Given the central role of the amygdala in fear perception and expression and its likely abnormality in affective disorders and autism, there is great demand for a technique to measure differences in neurochemistry of the human amygdala. Unfortunately, it is also a technically complex target for magnetic resonance spectroscopy (MRS) due to a small volume, high field inhomogeneity and a shared boundary with hippocampus, which can undergo opposite changes in response to stress. We attempted to achieve reliable PRESS-localized single-voxel MRS at 3T of the isolated human amygdala by using anatomy to guide voxel size and location. We present data from 106 amygdala-MRS sessions from 58 volunteers aged 10 to 52 years, including two tests of one-week stability and a feasibility study in an adolescent sample. Our main outcomes were indices of spectral quality, repeated measurement variability (within- and between-subject standard deviations), and sensitivity to stable individual differences measured by intra-class correlation (ICC). We present metrics of amygdala-MRS reliability for n-acetyl-aspartate, creatine, choline, myo-Inositol, and glutamate+glutamine (Glx). We found that scan quality suffers an age-related difference in field homogeneity and modified our protocol to compensate. We further identified an effect of anatomical inclusion near the endorhinal sulcus, a region of high synaptic density, that contributes up to 29% of within-subject variability across 4 sessions (n=14). Remaining variability in line width but not signal-to-noise also detracts from reliability. Statistical correction for partial inclusion of these strong neurochemical gradients decreases n-acetyl-aspartate reliability from an intraclass correlation of 0.84 to 0.56 for 7-minute acquisitions. This suggests that systematic differences in anatomical inclusion can contribute greatly to apparent neurochemical concentrations and could produce false group differences in experimental studies. Precise, anatomically-based prescriptions that avoid age-related sources of inhomogeneity and use longer scan times may permit study of individual differences in neurochemistry throughout development in this late-maturing structure.

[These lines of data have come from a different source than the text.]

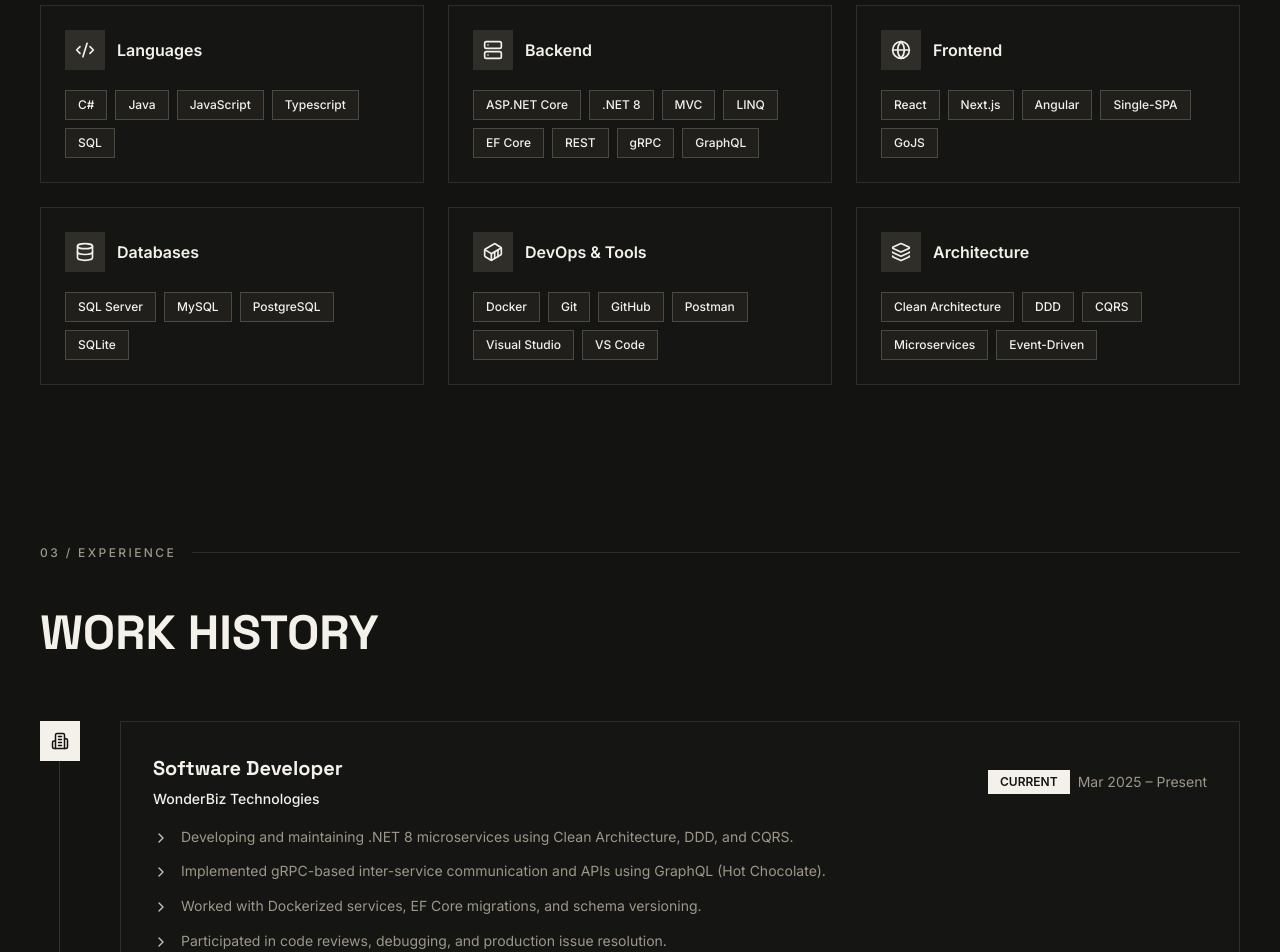
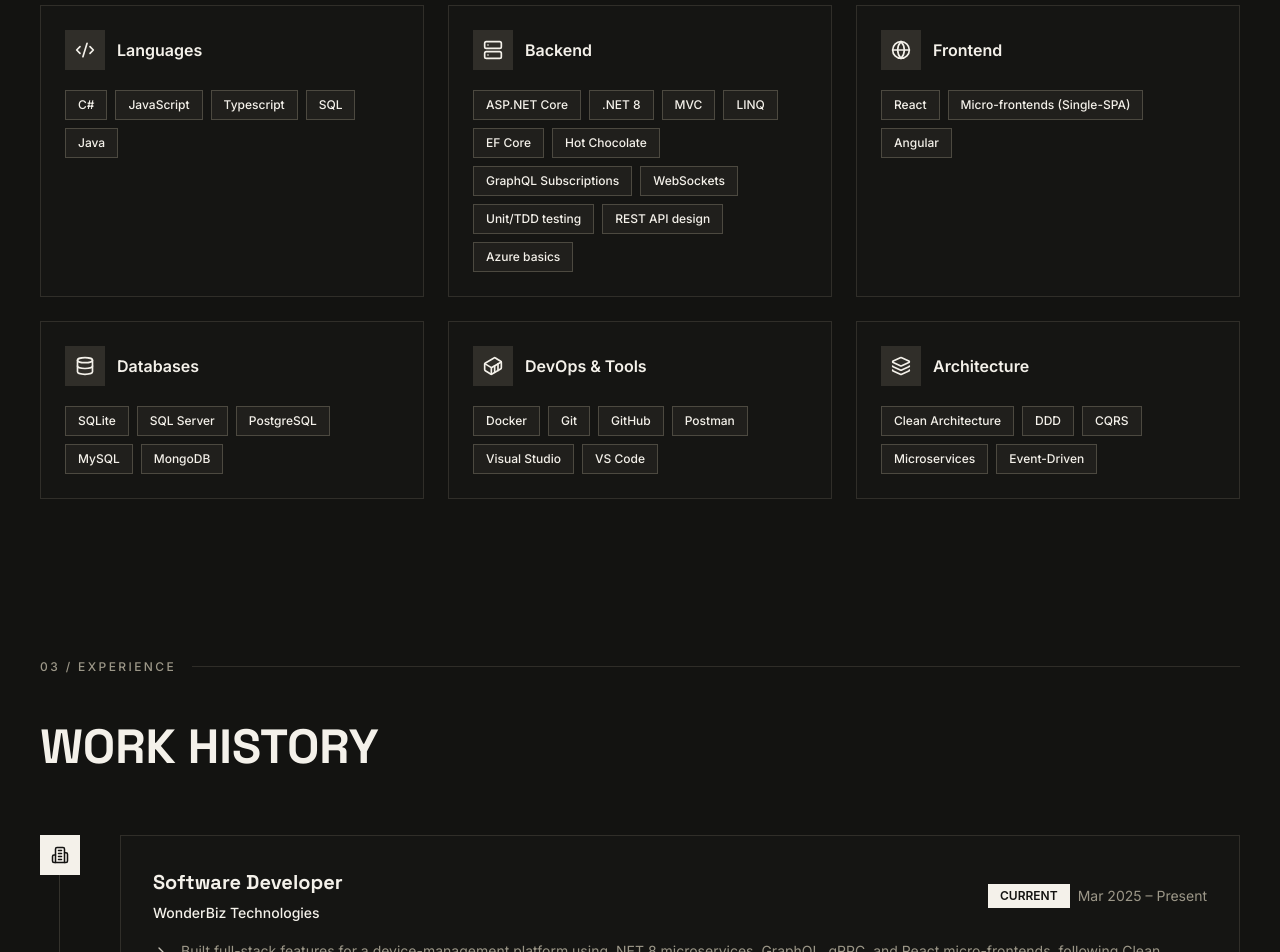
Before and after one commit to Premal2002/PortfolioV2, a React (Vite) app: page / in a window 1280 px wide. Shown: the part 1720-2672 px from the top of the page. Built offline with nearby package versions, Linux system fonts and the light colour scheme; no server answers.

Commit message:
updated resume and profile data

```diff
--- a/src/data/mock.js
+++ b/src/data/mock.js
@@ -44,7 +44,7 @@ export const skills = {
   languages: {
     title: "Languages",
     icon: React.createElement(Code2, { size: 20 }),
-    items: ["C#", "Java", "JavaScript", "Typescript", "SQL"],
+    items: ["C#", "JavaScript", "Typescript", "SQL", "Java"],
   },
   backend: {
     title: "Backend",
@@ -55,20 +55,23 @@ export const skills = {
       "MVC",
       "LINQ",
       "EF Core",
-      "REST",
-      "gRPC",
-      "GraphQL",
+      "Hot Chocolate",
+      "GraphQL Subscriptions",
+      "WebSockets",
+      "Unit/TDD testing",
+      "REST API design",
+      "Azure basics"
     ],
   },
   frontend: {
     title: "Frontend",
     icon: React.createElement(Globe, { size: 20 }),
-    items: ["React", "Next.js", "Angular", "Single-SPA", "GoJS"],
+    items: ["React",  "Micro-frontends (Single-SPA)", "Angular"],
   },
   databases: {
     title: "Databases",
     icon: React.createElement(Database, { size: 20 }),
-    items: ["SQL Server", "MySQL", "PostgreSQL", "SQLite"],
+    items: ["SQLite", "SQL Server", "PostgreSQL", "MySQL", "MongoDB"],
   },
   devops: {
     title: "DevOps & Tools",
@@ -95,12 +98,12 @@ export const experience = [
     period: "Mar 2025 – Present",
     current: true,
     descriptions: [
-      "Developing and maintaining .NET 8 microservices using Clean Architecture, DDD, and CQRS.",
-      "Implemented gRPC-based inter-service communication and APIs using GraphQL (Hot Chocolate).",
-      "Worked with Dockerized services, EF Core migrations, and schema versioning.",
-      "Participated in code reviews, debugging, and production issue resolution.",
+      "Built full-stack features for a device-management platform using .NET 8 microservices, GraphQL, gRPC, and React micro-frontends, following Clean Architecture, DDD, CQRS.",
+      "Led end-to-end development of an alarm inhibition feature, covering UI, APIs, suppression and restore logic, role-based access, audit events, and real-time GraphQL subscriptions.",
+      "Designed and developed a PDF report export for live topology diagrams, including architecture design, snapshot capture from the diagram, and integration with a PDF generation service.",
+      "Built internal tools (a multi-repo build automation tool and a .NET WPF debugging tool) adopted by multiple developers, and fixed production defects across frontend and backend."
     ],
-    tech: [".NET 8", "gRPC", "GraphQL", "Docker", "EF Core", "CQRS"],
+    tech: [".NET 8", "GraphQL", "Docker", "EF Core", "CQRS", "Hot Chocolate", "React", "Single-SPA", "WPF", "Angular"],
   },
   {
     company: "Stavtar Solutions",
```
Also changed, not shown: 1 other file (tests, documents, lock files or other folders).
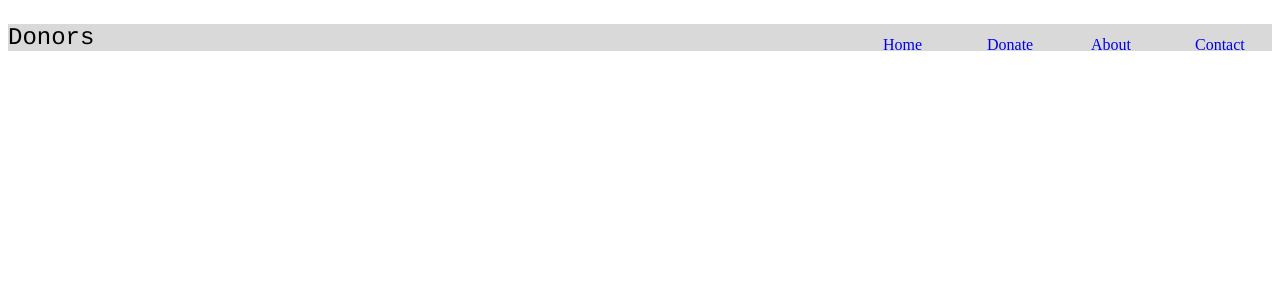
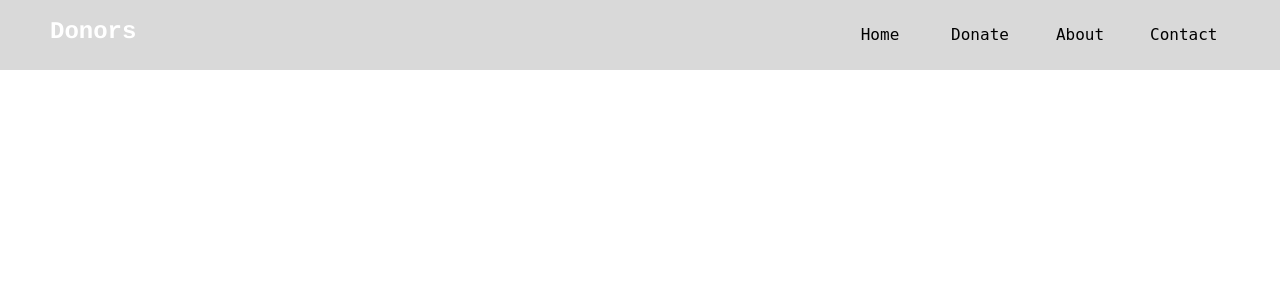
Before and after one commit to SarahZaki03/DonorsSiteDesign, a PHP site: page / in a window 1280 px wide. Shown: the top 300 px of the page. Run offline with PHP 8.4, Linux system fonts and the light colour scheme.

Commit message:
Adding the reset code in the css, and make some changes in the header

```diff
--- a/css/main.css
+++ b/css/main.css
@@ -1,39 +1,108 @@
+@charset "utf-8";
+/* CSS Document */
+html, body, div, span, applet, object, iframe, h1, h2, h3, h4, h5, h6, p, blockquote, pre, a, abbr, and, address, cite, code, del, dfn, em, img, ins, kbd, q, s, samp, small, strike, strong, sub, sup, tt, var, b, u, i, dl, dt, dd, ol, ul, li, fieldset, form, label, legend, table, caption, tbody, tfoot, thead, tr, th, td, article, aside, canvas, details, embed, figure, figcaption, footer, header, hgroup, menu, nav, output, ruby, section, summary, time, mark, audio, video, input, textarea, select {
+	background:transparent;
+	border:0;
+	font-size:100%;
+	margin:0;
+	outline:0;
+	padding:0;
+	vertical-align:baseline;
+}
+article, aside, details, figcaption, figure, footer, header, hgroup, menu, nav, section {
+	display:block;
+}
+body {
+	line-height:1;
+	min-height:100%;
+    position:relative;
+    padding-bottom:40px;
+}
+abbr[title], dfn[title] {
+	border-bottom:1px dotted;
+	cursor:help;
+}
+blockquote, q {
+	quotes:none;
+}
+blockquote:before, blockquote:after, q:before, q:after {
+	content:none;
+}
+del {
+	text-decoration:line-through;
+}
+hr {
+	background:transparent;
+	border:0;
+	clear:both;
+	color:transparent;
+	height:1px;
+	margin:0;
+	padding:0;
+}
+mark {
+	background-color:#ffffb3;
+	font-style:italic
+}
+input, select {
+	vertical-align:middle;
+}
+ins {
+	background-color:red;
+	color:white;
+	text-decoration:none;
+}
+ol, ul {
+	list-style:none;
+}
+table {
+	border-collapse:collapse;
+	border-spacing:0;
+}
+
+/* ------------------------------------------- Reset Bart Ended ------------------------------------------- */
+
 /* File CSS Part */
+body{
+	width: 100%;
+}
 header {
 	background-color : rgba(180,180,180,0.5);   /*put some transitions here */
+	height: 50px;
+    padding-top: 20px;
 }
 
-header p{
-
+/* Site Name URL in the left side */
+#site-name{
 	font-size : 24px;
 	font-family : courier , sans-serif;
+	height: 70px;
+	text-decoration: none;
+	color: white;
+    font-weight: bolder;
+    padding: 20px 50px;
 }
 
-header li{
-
-	display : inline-block ;
-	padding : 20px ;
+ul.menu{
+	position : absolute;
+	right : 50px;
+	top : 0px;
+	display: flex;
 }
-
-ul {
-
-	position : absolute ;
-	right : 5px;
-	top : 0px;
+.menu-link{
+	padding : 27px 20px;
+	font-family: monospace;
+    font-size: large;
 }
-
-li a {
-
-	text-decoration : none ;
+li.menu-link a {
+	text-decoration : none;
 	display : block;
 	width : 60px;
+	color: black;
+	text-align: center;
+    padding-bottom: 7px;
 }
-
-p a{
-	text-decoration : none;
-	color : #000;
+li.menu-link a:hover{
+	/*font-size : 24px;*/
+	border-bottom: 2px solid black;
 }
-
-a:hover{
-	font-size : 24px;
-	color : #f00;
--- a/index.html
+++ b/index.html
@@ -21,13 +21,15 @@
 <body>
 
 	<header>
-		<p> <a href="#Home"> Donors </a> </p>
+		<!-- <p> <a href="#Home"> Donors </a> </p> -->
+		<a href="#Home" id="site-name"> Donors </a>
+		<!--- Why You insert The a tag inside p tag? If there is a reason, please let me know, Thank you. -->
 
-		<ul>
-			<li> <a href="#home"> Home </a> </li>
-			<li> <a href="#donate"> Donate </a> </li>
-			<li> <a href="#about"> About </a> </li>
-			<li> <a href="#contact"> Contact </a> </li>
+		<ul class="menu">
+			<li class="menu-link" > <a href="#home"> Home </a> </li>
+			<li class="menu-link"> <a href="#donate"> Donate </a> </li>
+			<li class="menu-link"> <a href="#about"> About </a> </li>
+			<li class="menu-link"> <a href="#contact"> Contact </a> </li>
 		</ul>
 
 	</header>
```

Here, we describe a novel method for volumetric segmentation of the amygdala from MRI images collected from 35 human subjects. This approach is adapted from open-source techniques employed previously with the hippocampus (Suh et al., 2011; Wang et al., 2011a,b). Using multi-atlas segmentation and machine learning-based correction, we were able to produce automated amygdala segments with high Dice (Mean = 0.918 for the left amygdala; 0.916 for the right amygdala) and Jaccard coefficients (Mean = 0.850 for the left; 0.846 for the right) compared to rigorously hand-traced volumes. This automated routine also produced amygdala segments with high intra-class correlations (consistency = 0.830, absolute agreement = 0.819 for the left; consistency = 0.786, absolute agreement = 0.783 for the right) and bivariate (r = 0.831 for the left; r = 0.797 for the right) compared to hand-drawn amygdala. Our results are discussed in relation to other cutting-edge segmentation techniques, as well as commonly available approaches to amygdala segmentation (e.g., Freesurfer). We believe this new technique has broad application to research with large sample sizes for which amygdala quantification might be needed.